## DIRECTIONS FOR THIS TASK
Going line by line through the material below, tally those that contain the word "content" and give the count by itself.

## INFORMATION SHOWN

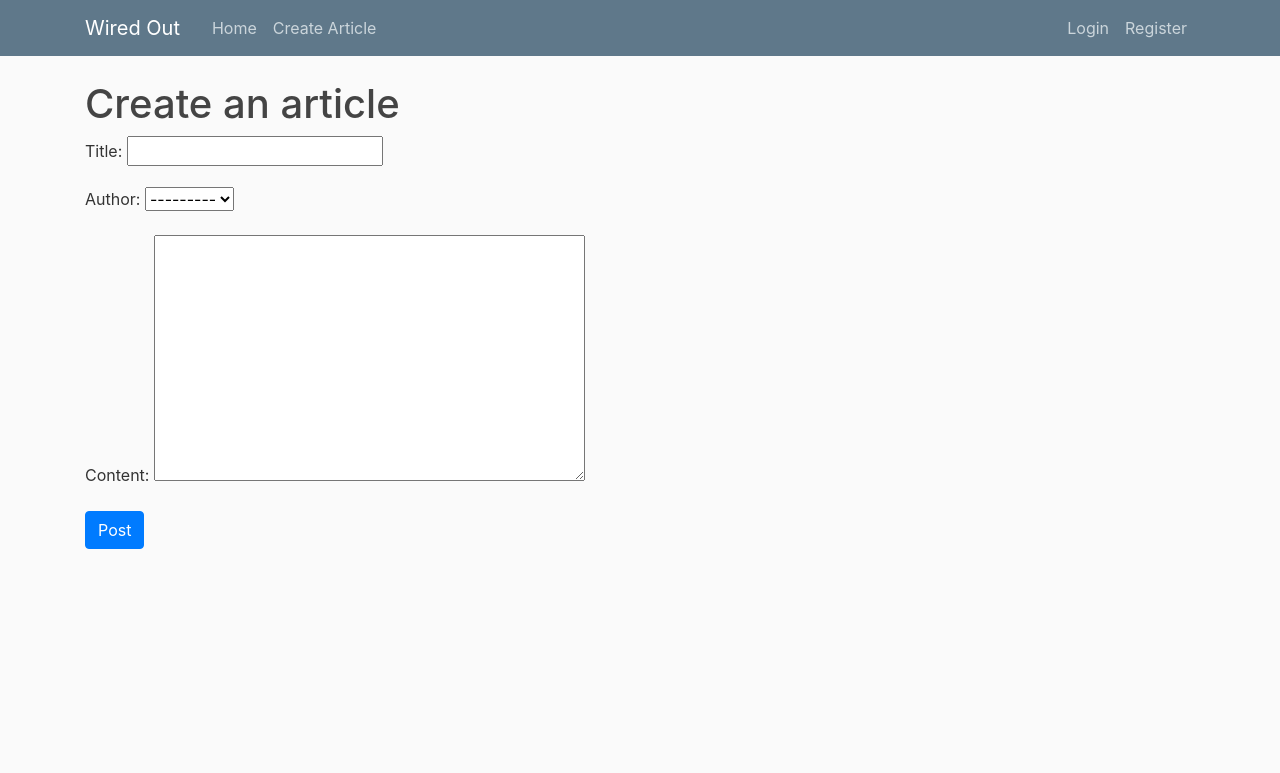
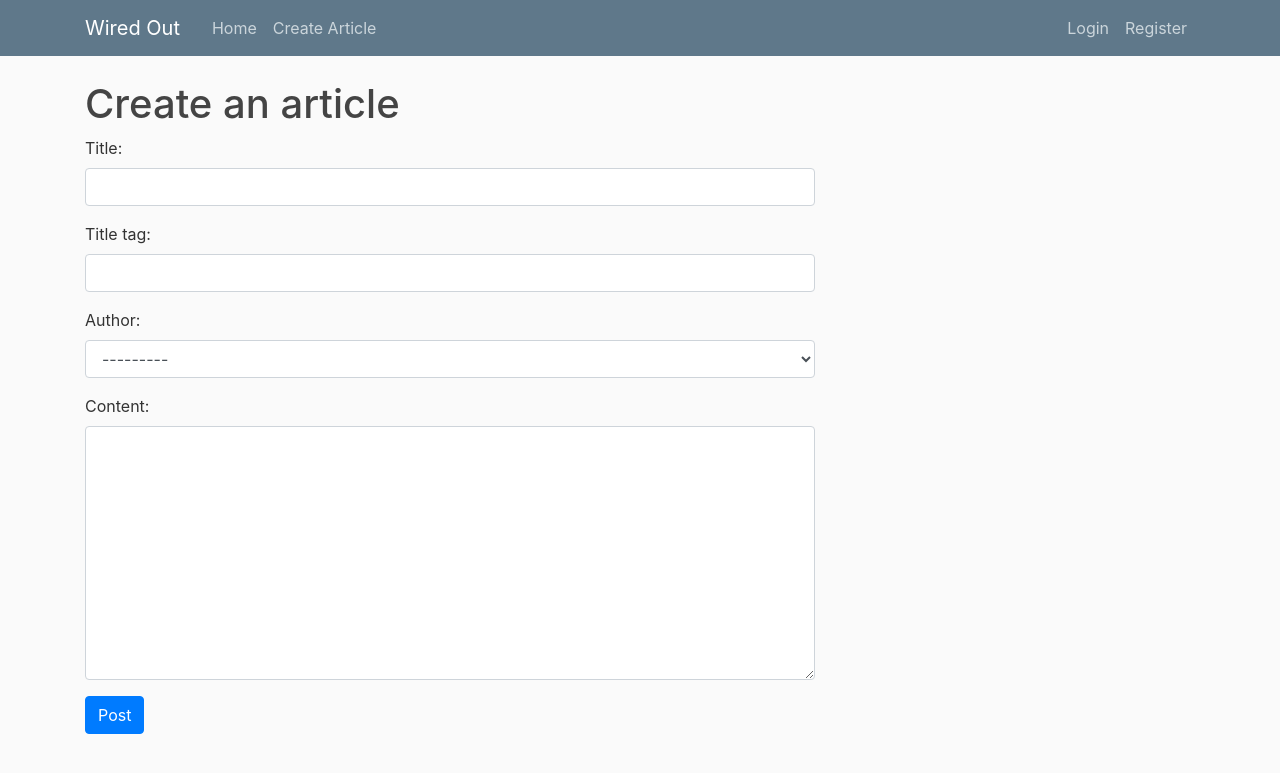
Before and after one commit to Lynch4360/wired_out, a Django app: page /add-post/ in a window 1280 px wide. Shown: the top 773 px of the page. Run offline with Django 3.2, Linux system fonts and the light colour scheme.

Commit message:
Style the addPost form

```diff
--- /dev/null
+++ b/newsite/forms.py
@@ -0,0 +1,16 @@
+from django import forms
+from .models import Post
+
+class PostForm(forms.ModelForm):
+    class Meta:
+        model = Post
+        fields = ('title', 'title_tag', 'author', 'content')
+
+        widgets = {
+
+            'title': forms.TextInput(attrs={'class': 'form-control'}),
+            'title_tag': forms.TextInput(attrs={'class': 'form-control'}),
+            'author': forms.Select(attrs={'class': 'form-control'}),
+            'content': forms.Textarea(attrs={'class': 'form-control'}),
+
+        }
--- a/newsite/models.py
+++ b/newsite/models.py
@@ -10,7 +10,7 @@ class Post(models.Model):
     content = models.TextField()
     date_posted = models.DateTimeField(default=timezone.now)
     featured_image = CloudinaryField('image', default='placeholder')
-    title_tag = models.CharField(max_length=255, default="WO | Article")
+    title_tag = models.CharField(max_length=255)
     likes = models.ManyToManyField(User, related_name='post_likes', blank=True)
 
 # Order our posts by date posted
--- a/newsite/views.py
+++ b/newsite/views.py
@@ -1,6 +1,7 @@
 from django.shortcuts import render
 from django.views.generic import ListView, DetailView, CreateView
 from .models import Post
+from .forms import PostForm
 
 class home(ListView):
     model = Post
@@ -14,9 +15,6 @@ class postDetail(DetailView):
 
 class postAdd(CreateView):
     model = Post
+    form_class = PostForm
     template_name = 'addPost.html'
-    fields = 'title', 'author', 'content'
-
-
-def about(request):
-    return render(request, 'about.html', {'title': 'About'})
+    # fields = 'title', 'title_tag', 'author', 'content'
--- a/templates/addPost.html
+++ b/templates/addPost.html
@@ -1,12 +1,13 @@
 {% extends 'base.html'%}
+{% block title %}Create new Article{% endblock %}
 
 {% block content %}
 
     <h1>Create an article</h1>
-
-    <form method="POST">
-        {% csrf_token %}
-        {{ form.as_p }}
-        <button class="btn btn-primary">Post</button>
-
+    <div class="form-group">
+        <form method="POST">
+            {% csrf_token %}
+            {{ form.as_p }}
+            <button class="btn btn-primary">Post</button>
+    </div>
 {% endblock content %}
```
Also changed, not shown: templates/about.html (deleted, +0 -7 lines).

## PROBLEM SOLUTION
7